UCSD Arts & HumanitiesUCSD Arts & Humanities
September 27, 1999

Media Contact: Kathleen Stoughton at University Art Gallery, (858) 534-0419 or kstoughton@ucsd.edu, or Kate Callen at (858) 534-0361 or kcallen@ucsd.edu


Nature/Process, an exhibition of eight artists who employ the forces of nature in the production of their art, will be on view October 2 through December 11 in the University Art Gallery at the University of California, San Diego. A reception for the artists, held October 1 from 5 to 7:30 p.m. in the Gallery, is free and open to the public.

Nature/Process features the work of Roger Ackling, Dove Bradshaw, Mineko Grimmer, Daniel Ladd, Garnett Puett, Mario Reis, Canan Tolon, and Jonathan White. These artists work internationally with a range of phenomena such as fire, melting ice, growing plants, and living insects to create painting, sculpture, and installation. The results are lyrical examples of the relationships between nature and art.

The sculptures of Roger Ackling, a native and resident of London, are alluring meditative objects. Ackling channels the sun's rays, burning patterns of repeated lines onto found pieces of wood. The end result is a precise topography of nature's force.

Dove Bradshaw's art explores nature as it is, indeterminate and evolving with time. After laying initial foundations for her paintings, sculptures, and installations, she withdraws to allow natural processes such as oxidation and erosion to develop the pieces. Born in New York, Bradshaw maintains studios in New York and Pennsylvania.

Mineko Grimmer's installations are catalysts for unpredictable symphonies of musical and visual metamorphoses. In Reflections, she suspends an inverted pyramid of pebbles encased in ice above a pool of water, a metal bar, and piano strings. As the ice melts, the pebbles fall randomly, creating a collection of sounds and mesmerizing reflections. Originally from Japan, Grimmer currently resides in Los Angeles.

Daniel Ladd, a native and resident of Vermont, has worked for over two decades with the process of growing gourds into molds. He introduces young plants into molds of forms ranging from ancient statuary to found objects, where the gourds grow until maturity. The mold is removed to reveal engaging representations of the original objects. 

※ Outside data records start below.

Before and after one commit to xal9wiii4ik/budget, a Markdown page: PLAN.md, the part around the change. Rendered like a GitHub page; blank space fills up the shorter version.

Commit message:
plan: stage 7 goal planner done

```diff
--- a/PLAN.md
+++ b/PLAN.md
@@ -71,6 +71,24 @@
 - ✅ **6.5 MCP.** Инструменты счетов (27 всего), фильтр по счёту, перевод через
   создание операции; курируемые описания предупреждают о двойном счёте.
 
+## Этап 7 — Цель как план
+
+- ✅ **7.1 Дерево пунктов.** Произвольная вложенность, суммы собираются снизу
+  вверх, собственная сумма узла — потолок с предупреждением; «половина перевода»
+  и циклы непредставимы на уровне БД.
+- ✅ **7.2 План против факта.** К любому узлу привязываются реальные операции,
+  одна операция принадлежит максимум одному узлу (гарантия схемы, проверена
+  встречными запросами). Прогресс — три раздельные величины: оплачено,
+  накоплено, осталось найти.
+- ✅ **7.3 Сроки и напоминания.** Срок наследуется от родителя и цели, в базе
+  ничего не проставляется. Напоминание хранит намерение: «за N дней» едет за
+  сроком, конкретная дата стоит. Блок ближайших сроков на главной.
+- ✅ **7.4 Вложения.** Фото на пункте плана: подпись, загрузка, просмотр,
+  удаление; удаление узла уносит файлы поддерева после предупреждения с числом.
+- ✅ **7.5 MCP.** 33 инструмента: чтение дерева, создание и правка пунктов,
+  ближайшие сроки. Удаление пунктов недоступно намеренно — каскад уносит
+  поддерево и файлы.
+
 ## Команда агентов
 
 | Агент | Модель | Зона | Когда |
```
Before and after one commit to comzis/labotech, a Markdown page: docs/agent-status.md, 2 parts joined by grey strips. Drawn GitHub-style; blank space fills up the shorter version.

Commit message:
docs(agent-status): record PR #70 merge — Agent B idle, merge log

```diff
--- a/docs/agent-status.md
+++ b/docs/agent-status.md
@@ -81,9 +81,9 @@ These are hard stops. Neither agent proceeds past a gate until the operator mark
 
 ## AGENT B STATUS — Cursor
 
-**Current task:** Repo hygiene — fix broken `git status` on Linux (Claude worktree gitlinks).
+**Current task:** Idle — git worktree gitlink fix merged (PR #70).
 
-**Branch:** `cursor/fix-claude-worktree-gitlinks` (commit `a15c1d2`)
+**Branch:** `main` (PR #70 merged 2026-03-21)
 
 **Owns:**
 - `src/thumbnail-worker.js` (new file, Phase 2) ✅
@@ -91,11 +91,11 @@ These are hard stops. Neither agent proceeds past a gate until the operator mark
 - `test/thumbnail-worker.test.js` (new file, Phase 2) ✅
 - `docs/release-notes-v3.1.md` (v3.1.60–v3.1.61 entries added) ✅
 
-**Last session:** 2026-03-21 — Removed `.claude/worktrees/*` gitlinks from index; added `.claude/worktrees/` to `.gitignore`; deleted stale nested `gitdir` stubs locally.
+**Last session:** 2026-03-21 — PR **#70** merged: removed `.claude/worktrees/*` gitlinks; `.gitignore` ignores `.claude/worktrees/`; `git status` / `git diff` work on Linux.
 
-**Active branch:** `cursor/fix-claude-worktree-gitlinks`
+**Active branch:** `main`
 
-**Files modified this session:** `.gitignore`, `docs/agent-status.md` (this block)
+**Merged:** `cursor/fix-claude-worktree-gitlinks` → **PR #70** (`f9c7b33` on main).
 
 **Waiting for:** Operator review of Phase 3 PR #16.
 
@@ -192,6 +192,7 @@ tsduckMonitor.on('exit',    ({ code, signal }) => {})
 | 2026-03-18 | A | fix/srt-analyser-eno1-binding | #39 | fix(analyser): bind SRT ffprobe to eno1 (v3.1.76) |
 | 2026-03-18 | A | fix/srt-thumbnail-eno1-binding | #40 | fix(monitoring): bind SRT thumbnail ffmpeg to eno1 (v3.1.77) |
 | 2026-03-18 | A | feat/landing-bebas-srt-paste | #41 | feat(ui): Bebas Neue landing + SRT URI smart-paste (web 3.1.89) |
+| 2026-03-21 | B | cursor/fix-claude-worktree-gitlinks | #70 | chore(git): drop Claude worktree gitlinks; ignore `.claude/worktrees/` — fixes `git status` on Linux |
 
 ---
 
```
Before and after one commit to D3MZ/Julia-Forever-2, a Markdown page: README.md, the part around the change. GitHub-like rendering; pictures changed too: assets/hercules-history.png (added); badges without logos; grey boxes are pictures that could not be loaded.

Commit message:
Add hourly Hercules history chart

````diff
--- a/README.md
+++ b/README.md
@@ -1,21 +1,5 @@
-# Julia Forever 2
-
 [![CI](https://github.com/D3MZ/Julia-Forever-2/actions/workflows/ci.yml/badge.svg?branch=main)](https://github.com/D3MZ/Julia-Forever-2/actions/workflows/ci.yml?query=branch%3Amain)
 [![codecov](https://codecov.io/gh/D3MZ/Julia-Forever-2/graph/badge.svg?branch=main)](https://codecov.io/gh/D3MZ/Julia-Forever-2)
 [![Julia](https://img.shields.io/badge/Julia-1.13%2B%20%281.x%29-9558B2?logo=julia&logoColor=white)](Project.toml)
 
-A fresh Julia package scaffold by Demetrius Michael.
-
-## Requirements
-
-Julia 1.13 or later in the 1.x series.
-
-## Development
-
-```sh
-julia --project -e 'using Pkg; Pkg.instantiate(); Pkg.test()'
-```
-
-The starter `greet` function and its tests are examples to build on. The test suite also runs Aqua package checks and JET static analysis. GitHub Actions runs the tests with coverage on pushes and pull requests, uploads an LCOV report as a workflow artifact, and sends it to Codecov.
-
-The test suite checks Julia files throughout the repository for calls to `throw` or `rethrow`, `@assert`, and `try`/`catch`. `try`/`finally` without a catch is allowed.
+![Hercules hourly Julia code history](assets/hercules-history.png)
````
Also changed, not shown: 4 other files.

A fourth-generation beekeeper, Garnett Puett creates metal armatures ranging from human representations to elliptical shapes, then introduces honeybees to transform the armature with their wax comb. Born in Georgia, Puett divides his time between studios in Hawaii and Pennsylvania.

Mario Reis' paintings explore the inherent qualities of the natural landscape. In his series Nature Watercolors, Reis submerges blank canvases into waterways across the world. The accumulation of sediment onto the canvas reflects the flow and ebb of the water and the palette of the river itself. Born in Weingarten, Germany, Reis currently resides in Dusseldorf.

The landscape's continual cycle of decay and regeneration is the central focus of Canan Tolon's work. Using natural materials such as living grass, rust, coffee grounds, and wax, many of Tolon's paintings, drawings and sculptures grow, flourish and eventually die within the gallery space. In each work, Tolon seeks to explore "the transformation that is caused by the presence of life." Originally from Turkey, Tolon now resides in Oakland, California.

The paintings of Jonathan White, a native and resident of Los Angeles, are tangible representations of transient memories. Souvenir snapshots from the artist's youth are transferred onto canvas using the cyanotype process. These otherwise familiar scenes are tinged with an undeniable sense of mystery.

Nature/Process was curated by Kathleen Stoughton, Director of the University Art Gallery UCSD. The Gallery is located at the west end of Mandeville Center on the UCSD campus in La Jolla. Gallery hours are Tuesday through Saturday 11 a.m. to 4 p.m. and by appointment for groups of ten or more. Admission is free. Docent tours are available. For information, call the Gallery at (858) 534-2107.